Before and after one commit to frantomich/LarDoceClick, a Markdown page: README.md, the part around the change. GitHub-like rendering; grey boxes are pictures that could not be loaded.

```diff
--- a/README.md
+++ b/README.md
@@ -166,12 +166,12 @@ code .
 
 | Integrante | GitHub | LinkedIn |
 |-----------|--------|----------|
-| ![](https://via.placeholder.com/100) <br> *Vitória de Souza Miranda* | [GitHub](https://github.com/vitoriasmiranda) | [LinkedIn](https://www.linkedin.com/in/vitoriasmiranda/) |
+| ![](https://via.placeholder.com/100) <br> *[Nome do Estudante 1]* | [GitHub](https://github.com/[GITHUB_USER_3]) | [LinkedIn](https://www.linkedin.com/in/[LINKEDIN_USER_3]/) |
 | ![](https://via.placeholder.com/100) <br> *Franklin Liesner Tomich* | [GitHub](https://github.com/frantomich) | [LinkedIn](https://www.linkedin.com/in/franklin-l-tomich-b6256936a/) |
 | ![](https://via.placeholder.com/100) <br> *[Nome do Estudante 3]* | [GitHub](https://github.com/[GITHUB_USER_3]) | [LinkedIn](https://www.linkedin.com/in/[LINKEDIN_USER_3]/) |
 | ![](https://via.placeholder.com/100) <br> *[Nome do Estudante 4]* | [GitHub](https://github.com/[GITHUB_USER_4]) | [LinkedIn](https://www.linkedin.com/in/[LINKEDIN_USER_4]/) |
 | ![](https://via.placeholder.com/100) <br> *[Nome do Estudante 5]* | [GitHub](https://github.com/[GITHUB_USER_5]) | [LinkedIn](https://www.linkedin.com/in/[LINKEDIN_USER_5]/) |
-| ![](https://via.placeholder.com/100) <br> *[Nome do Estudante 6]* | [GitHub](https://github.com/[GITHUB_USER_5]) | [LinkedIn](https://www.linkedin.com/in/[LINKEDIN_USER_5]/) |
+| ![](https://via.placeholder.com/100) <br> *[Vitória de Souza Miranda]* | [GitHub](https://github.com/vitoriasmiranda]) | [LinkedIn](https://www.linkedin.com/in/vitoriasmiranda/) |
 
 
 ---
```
********************
**AIM OF THE TASK**
Pull out every line holding "LinkedIn" from the records above, and copy it.

**WRITTEN SOLUTION**
 | Integrante | GitHub | LinkedIn |
-| ![](https://via.placeholder.com/100) <br> *Vitória de Souza Miranda* | [GitHub](https://github.com/vitoriasmiranda) | [LinkedIn](https://www.linkedin.com/in/vitoriasmiranda/) |
+| ![](https://via.placeholder.com/100) <br> *[Nome do Estudante 1]* | [GitHub](https://github.com/[GITHUB_USER_3]) | [LinkedIn](https://www.linkedin.com/in/[LINKEDIN_USER_3]/) |
 | ![](https://via.placeholder.com/100) <br> *Franklin Liesner Tomich* | [GitHub](https://github.com/frantomich) | [LinkedIn](https://www.linkedin.com/in/franklin-l-tomich-b6256936a/) |
 | ![](https://via.placeholder.com/100) <br> *[Nome do Estudante 3]* | [GitHub](https://github.com/[GITHUB_USER_3]) | [LinkedIn](https://www.linkedin.com/in/[LINKEDIN_USER_3]/) |
 | ![](https://via.placeholder.com/100) <br> *[Nome do Estudante 4]* | [GitHub](https://github.com/[GITHUB_USER_4]) | [LinkedIn](https://www.linkedin.com/in/[LINKEDIN_USER_4]/) |
 | ![](https://via.placeholder.com/100) <br> *[Nome do Estudante 5]* | [GitHub](https://github.com/[GITHUB_USER_5]) | [LinkedIn](https://www.linkedin.com/in/[LINKEDIN_USER_5]/) |
-| ![](https://via.placeholder.com/100) <br> *[Nome do Estudante 6]* | [GitHub](https://github.com/[GITHUB_USER_5]) | [LinkedIn](https://www.linkedin.com/in/[LINKEDIN_USER_5]/) |
+| ![](https://via.placeholder.com/100) <br> *[Vitória de Souza Miranda]* | [GitHub](https://github.com/vitoriasmiranda]) | [LinkedIn](https://www.linkedin.com/in/vitoriasmiranda/) |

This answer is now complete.